▶ Aim of the exercise
The answer must be every entry below, word for word, with the pictures left out.

▶ Records contained in a dataset
──────────────────────────────

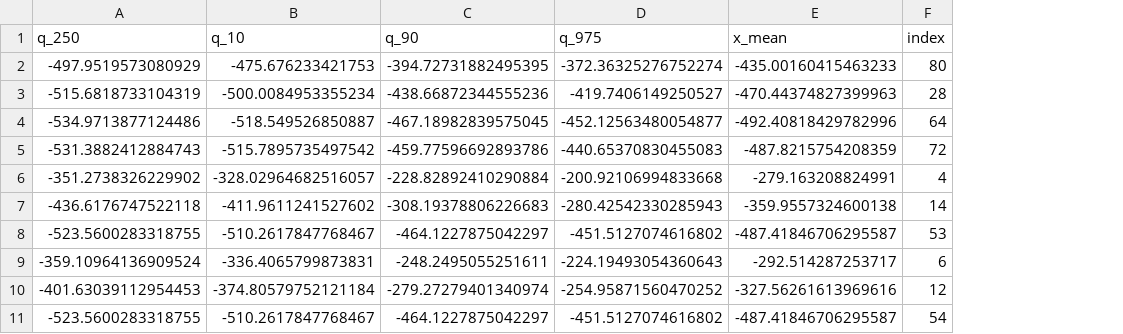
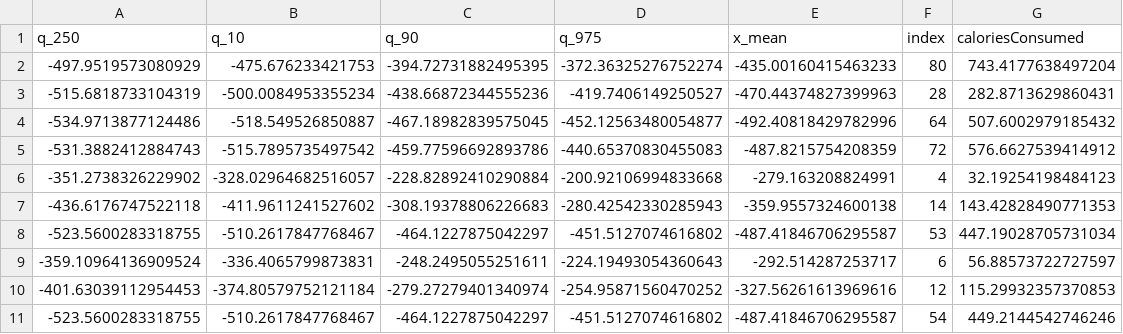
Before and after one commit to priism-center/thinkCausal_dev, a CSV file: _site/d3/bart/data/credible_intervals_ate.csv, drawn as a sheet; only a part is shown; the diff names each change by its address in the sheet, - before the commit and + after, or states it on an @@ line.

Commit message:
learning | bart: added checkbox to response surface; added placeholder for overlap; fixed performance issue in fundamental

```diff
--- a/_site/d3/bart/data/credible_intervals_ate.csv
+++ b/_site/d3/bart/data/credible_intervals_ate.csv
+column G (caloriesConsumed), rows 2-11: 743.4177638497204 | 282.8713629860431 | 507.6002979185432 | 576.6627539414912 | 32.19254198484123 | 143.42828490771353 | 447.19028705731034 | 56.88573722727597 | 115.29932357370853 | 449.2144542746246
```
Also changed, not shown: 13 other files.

──────────────────────────────

▶ Response area
Before and after one commit to priism-center/thinkCausal_dev, a CSV file: _site/d3/bart/data/credible_intervals_ate.csv, drawn as a sheet; only a part is shown; the diff names each change by its address in the sheet, - before the commit and + after, or states it on an @@ line.

Commit message:
learning | bart: added checkbox to response surface; added placeholder for overlap; fixed performance issue in fundamental

```diff
--- a/_site/d3/bart/data/credible_intervals_ate.csv
+++ b/_site/d3/bart/data/credible_intervals_ate.csv
+column G (caloriesConsumed), rows 2-11: 743.4177638497204 | 282.8713629860431 | 507.6002979185432 | 576.6627539414912 | 32.19254198484123 | 143.42828490771353 | 447.19028705731034 | 56.88573722727597 | 115.29932357370853 | 449.2144542746246
```
Also changed, not shown: 13 other files.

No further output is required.